YOUR ASSIGNMENT: Here are some records; copy every line that holds the word "reading".

DATA TO EXAMINE:
------------------------------

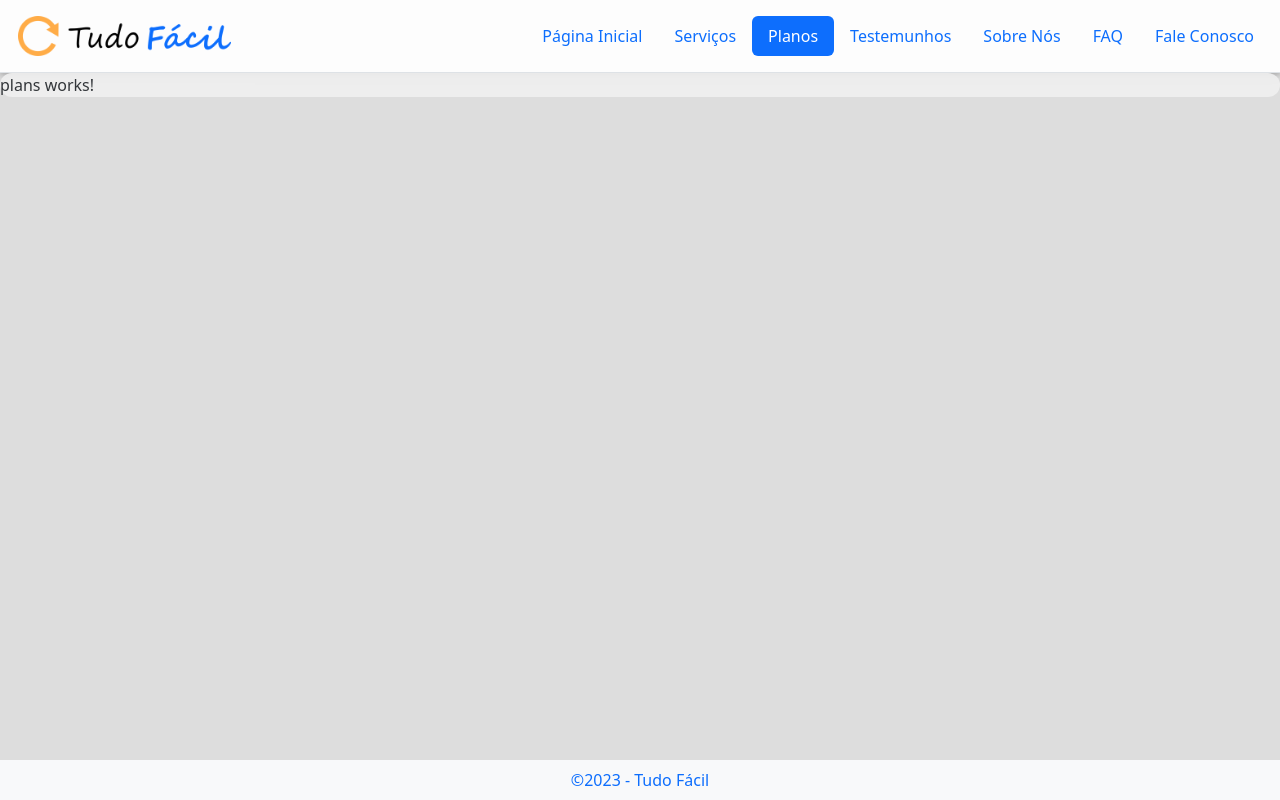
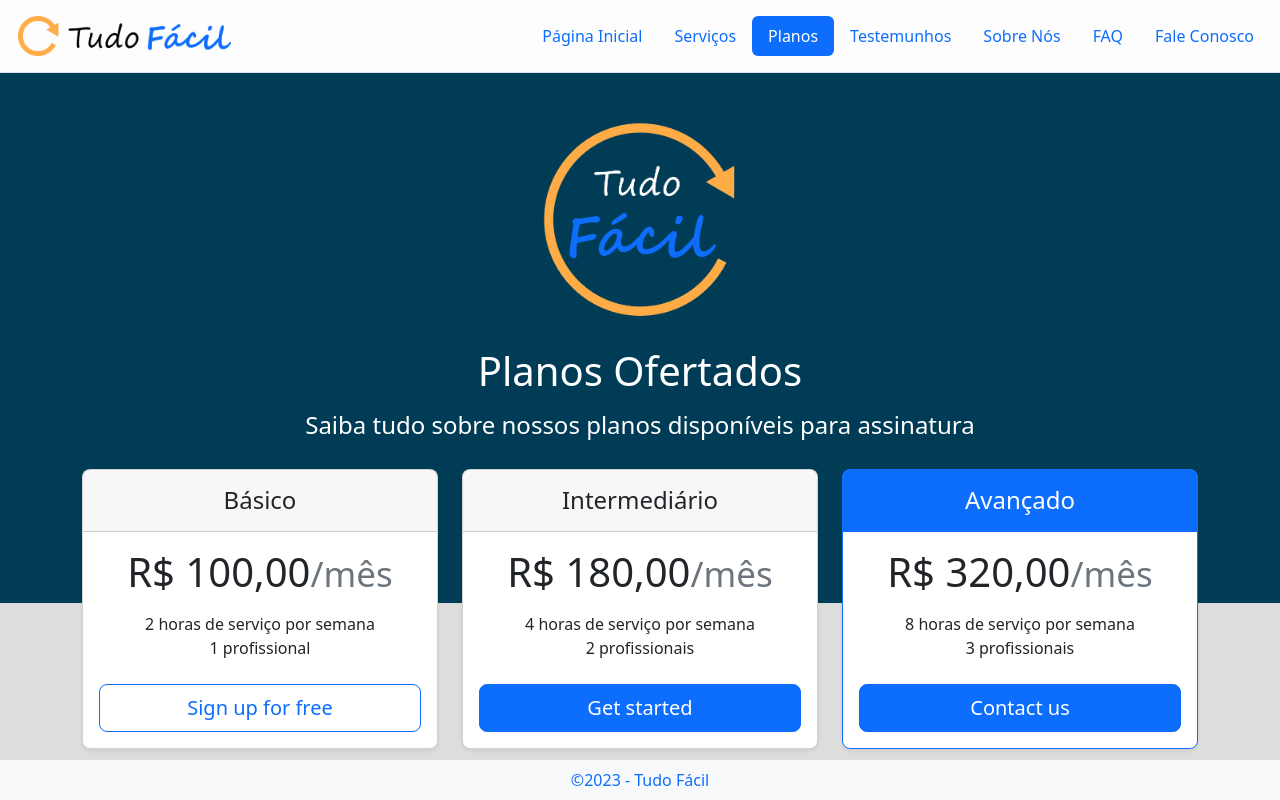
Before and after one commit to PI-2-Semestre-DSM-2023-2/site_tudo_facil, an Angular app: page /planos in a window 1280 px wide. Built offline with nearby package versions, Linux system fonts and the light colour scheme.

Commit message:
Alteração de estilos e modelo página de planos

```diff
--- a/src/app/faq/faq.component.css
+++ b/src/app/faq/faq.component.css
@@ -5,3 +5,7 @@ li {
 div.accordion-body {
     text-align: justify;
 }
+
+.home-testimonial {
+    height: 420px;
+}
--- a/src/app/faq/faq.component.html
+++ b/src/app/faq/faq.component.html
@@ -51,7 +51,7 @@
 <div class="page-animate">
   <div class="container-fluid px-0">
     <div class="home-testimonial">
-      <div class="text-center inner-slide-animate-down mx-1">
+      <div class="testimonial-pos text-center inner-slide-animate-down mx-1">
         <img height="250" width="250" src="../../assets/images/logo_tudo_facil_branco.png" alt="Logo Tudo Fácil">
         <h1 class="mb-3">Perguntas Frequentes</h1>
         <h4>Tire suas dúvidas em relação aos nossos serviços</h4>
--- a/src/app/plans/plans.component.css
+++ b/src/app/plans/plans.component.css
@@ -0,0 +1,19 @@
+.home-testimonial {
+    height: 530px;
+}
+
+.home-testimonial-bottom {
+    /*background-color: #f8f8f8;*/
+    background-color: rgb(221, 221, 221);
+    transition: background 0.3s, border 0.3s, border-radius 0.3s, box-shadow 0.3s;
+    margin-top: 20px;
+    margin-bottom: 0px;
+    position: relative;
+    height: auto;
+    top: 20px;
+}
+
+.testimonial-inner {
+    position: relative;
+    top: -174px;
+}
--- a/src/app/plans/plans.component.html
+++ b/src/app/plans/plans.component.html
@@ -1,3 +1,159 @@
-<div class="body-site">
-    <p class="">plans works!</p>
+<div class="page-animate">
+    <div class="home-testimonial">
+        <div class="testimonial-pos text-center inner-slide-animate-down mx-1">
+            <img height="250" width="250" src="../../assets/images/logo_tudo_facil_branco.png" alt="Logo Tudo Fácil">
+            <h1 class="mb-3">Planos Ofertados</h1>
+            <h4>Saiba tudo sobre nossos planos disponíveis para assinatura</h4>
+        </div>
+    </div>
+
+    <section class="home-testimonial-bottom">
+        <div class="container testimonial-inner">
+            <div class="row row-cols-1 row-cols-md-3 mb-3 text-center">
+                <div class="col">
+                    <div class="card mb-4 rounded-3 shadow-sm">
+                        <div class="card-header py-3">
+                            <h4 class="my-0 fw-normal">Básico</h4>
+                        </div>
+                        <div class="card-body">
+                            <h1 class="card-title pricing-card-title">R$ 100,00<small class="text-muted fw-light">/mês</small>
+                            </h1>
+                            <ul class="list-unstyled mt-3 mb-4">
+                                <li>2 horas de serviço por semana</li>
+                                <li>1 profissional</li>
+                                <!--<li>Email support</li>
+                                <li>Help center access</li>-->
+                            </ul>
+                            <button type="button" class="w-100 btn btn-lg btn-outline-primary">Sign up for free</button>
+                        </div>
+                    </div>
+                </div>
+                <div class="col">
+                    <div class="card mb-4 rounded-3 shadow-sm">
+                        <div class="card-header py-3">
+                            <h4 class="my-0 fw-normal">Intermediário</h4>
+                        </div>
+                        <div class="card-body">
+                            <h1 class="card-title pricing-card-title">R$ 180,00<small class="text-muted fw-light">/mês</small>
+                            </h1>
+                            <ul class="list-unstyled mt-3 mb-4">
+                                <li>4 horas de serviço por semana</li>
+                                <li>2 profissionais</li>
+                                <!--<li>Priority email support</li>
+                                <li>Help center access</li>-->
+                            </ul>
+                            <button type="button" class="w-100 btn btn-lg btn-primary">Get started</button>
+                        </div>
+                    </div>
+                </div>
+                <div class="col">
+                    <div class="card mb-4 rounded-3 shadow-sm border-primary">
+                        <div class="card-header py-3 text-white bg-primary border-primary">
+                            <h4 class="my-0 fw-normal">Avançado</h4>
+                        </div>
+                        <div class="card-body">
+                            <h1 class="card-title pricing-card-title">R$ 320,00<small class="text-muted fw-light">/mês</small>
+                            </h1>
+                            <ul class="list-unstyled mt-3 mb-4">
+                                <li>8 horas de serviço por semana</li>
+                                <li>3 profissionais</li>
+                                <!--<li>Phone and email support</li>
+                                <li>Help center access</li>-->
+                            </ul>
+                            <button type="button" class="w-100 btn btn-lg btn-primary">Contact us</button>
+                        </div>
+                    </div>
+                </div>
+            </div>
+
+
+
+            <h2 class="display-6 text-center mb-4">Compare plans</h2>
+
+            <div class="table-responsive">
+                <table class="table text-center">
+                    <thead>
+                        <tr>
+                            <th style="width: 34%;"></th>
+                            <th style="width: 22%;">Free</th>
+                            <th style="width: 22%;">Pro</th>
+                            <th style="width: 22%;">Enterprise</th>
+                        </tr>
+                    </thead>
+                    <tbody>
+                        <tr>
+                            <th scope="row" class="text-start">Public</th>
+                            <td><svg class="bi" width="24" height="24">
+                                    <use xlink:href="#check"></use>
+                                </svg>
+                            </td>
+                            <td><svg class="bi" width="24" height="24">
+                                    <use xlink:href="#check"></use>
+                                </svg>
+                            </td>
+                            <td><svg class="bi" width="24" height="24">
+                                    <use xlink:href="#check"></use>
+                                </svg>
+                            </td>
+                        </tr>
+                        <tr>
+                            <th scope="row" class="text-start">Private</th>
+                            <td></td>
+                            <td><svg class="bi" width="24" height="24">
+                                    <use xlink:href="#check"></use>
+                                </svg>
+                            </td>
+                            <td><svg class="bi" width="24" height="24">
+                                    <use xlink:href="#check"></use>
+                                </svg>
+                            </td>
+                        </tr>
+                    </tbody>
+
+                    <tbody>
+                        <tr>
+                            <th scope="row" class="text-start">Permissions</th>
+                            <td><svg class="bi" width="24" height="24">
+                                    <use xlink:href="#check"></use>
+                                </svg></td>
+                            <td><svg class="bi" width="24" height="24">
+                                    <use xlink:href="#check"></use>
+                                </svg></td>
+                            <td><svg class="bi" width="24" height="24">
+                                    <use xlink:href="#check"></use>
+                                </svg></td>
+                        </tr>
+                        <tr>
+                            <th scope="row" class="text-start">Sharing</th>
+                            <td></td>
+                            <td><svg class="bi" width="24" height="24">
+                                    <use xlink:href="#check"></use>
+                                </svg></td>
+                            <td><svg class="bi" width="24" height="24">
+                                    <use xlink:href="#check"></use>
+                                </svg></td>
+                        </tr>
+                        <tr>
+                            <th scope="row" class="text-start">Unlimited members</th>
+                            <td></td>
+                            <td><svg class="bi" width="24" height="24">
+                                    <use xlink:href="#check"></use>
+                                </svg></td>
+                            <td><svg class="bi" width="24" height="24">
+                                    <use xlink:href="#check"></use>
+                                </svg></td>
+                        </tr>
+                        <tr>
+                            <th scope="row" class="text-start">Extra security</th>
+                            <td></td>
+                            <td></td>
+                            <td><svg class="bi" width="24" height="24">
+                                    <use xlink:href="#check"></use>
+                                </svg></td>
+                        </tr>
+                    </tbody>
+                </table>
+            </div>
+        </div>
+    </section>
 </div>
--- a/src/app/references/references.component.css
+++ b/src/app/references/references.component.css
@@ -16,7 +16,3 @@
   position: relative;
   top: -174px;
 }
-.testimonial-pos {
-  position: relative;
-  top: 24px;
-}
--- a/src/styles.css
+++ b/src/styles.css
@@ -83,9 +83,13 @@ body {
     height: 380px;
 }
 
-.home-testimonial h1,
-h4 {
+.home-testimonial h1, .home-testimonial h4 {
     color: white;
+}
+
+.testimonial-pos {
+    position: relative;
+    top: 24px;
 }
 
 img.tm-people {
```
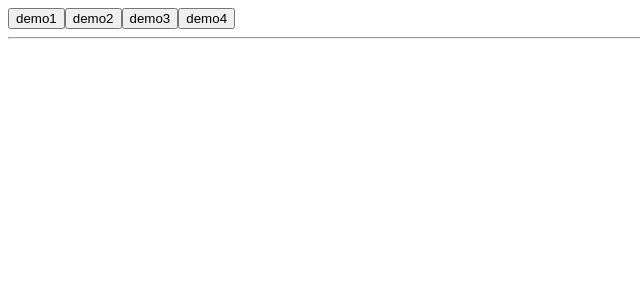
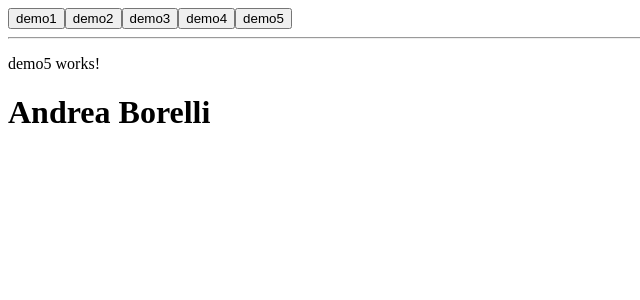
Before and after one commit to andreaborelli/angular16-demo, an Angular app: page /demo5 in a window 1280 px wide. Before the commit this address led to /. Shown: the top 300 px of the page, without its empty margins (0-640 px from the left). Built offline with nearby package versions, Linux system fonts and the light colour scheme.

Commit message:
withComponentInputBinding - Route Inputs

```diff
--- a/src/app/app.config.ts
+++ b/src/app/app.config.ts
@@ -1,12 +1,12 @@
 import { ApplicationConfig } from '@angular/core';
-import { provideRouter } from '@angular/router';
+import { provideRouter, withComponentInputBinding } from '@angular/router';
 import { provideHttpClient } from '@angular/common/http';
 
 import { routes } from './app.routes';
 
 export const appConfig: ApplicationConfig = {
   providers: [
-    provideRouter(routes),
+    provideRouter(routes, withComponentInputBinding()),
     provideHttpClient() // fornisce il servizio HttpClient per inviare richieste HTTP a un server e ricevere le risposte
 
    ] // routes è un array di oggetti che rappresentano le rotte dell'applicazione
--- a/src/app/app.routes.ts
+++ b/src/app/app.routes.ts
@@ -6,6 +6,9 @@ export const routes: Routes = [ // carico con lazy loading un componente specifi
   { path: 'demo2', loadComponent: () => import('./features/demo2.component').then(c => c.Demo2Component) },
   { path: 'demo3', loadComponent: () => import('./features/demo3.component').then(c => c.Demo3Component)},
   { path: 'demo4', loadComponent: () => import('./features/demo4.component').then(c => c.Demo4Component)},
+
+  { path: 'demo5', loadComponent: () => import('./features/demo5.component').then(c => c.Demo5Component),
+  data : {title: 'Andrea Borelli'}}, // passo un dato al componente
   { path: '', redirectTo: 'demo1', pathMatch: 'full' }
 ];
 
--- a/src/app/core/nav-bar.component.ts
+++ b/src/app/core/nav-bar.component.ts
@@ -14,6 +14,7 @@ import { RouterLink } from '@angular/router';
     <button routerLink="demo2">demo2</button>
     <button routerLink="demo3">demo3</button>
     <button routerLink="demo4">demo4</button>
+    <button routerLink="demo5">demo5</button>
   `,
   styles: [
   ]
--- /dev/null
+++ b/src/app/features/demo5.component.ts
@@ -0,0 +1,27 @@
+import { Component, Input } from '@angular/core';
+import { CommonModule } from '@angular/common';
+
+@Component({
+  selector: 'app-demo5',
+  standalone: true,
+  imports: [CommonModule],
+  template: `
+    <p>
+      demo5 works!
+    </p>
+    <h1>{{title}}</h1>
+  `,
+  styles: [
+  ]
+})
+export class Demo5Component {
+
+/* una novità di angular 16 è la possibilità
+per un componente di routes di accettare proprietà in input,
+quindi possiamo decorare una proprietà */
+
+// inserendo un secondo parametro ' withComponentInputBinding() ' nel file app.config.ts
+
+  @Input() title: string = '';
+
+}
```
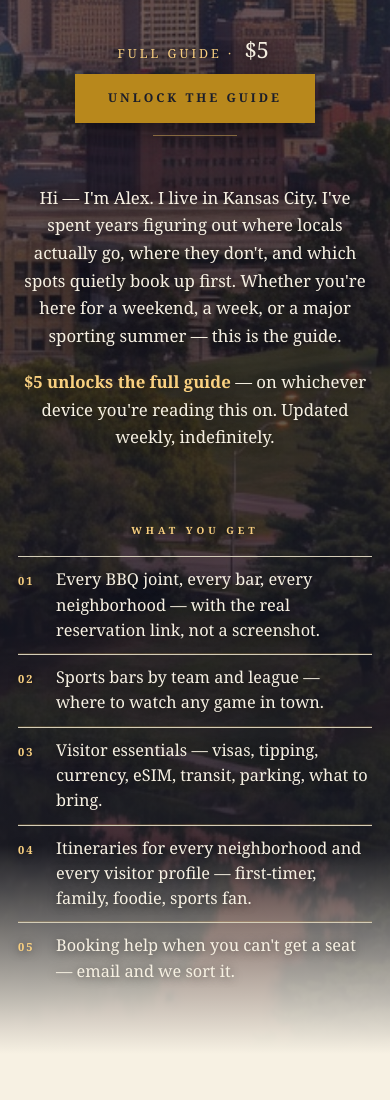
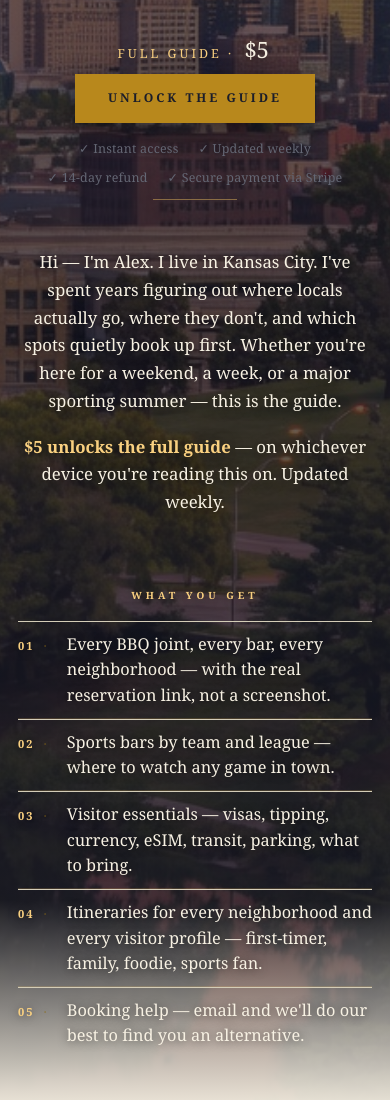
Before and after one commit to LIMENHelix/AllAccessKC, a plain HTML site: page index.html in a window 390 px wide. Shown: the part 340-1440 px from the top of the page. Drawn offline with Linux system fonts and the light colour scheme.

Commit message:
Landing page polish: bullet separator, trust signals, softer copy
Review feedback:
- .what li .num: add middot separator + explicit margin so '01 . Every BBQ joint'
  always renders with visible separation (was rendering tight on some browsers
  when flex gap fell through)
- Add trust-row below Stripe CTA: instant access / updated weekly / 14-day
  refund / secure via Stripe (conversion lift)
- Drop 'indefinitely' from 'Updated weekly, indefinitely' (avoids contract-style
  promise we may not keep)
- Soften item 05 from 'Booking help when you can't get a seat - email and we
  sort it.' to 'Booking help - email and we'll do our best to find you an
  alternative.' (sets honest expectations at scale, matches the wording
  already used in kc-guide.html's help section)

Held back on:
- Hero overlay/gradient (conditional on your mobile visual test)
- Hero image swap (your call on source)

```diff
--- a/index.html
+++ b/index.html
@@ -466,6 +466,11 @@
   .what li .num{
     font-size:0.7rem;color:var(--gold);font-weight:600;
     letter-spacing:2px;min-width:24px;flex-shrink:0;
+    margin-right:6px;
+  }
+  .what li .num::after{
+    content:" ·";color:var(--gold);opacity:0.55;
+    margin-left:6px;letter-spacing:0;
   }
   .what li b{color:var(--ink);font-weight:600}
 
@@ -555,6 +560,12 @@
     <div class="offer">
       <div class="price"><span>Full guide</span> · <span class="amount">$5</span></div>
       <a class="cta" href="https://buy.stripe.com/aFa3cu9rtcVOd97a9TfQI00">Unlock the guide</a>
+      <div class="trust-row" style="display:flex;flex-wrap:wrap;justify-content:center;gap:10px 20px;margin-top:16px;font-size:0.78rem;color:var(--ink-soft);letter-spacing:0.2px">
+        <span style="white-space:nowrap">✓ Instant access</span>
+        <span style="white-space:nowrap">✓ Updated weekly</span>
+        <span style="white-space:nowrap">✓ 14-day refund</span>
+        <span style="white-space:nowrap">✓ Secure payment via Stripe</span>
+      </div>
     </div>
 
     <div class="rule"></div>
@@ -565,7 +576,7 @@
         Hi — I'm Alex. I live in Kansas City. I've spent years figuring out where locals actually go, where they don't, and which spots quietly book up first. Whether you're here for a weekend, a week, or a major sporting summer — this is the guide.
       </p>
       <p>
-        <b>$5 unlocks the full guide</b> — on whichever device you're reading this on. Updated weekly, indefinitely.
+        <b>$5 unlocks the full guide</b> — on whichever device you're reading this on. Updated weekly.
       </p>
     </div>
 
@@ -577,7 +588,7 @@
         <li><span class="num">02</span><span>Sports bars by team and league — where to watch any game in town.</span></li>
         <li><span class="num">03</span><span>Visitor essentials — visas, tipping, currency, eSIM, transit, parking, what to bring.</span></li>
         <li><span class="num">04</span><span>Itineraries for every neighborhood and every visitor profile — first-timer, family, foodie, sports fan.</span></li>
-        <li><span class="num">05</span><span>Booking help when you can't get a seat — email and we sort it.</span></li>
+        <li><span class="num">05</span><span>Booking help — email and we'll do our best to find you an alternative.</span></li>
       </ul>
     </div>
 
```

------------------------------

RESPONSE AREA:
-        <b>$5 unlocks the full guide</b> — on whichever device you're reading this on. Updated weekly, indefinitely.
+        <b>$5 unlocks the full guide</b> — on whichever device you're reading this on. Updated weekly.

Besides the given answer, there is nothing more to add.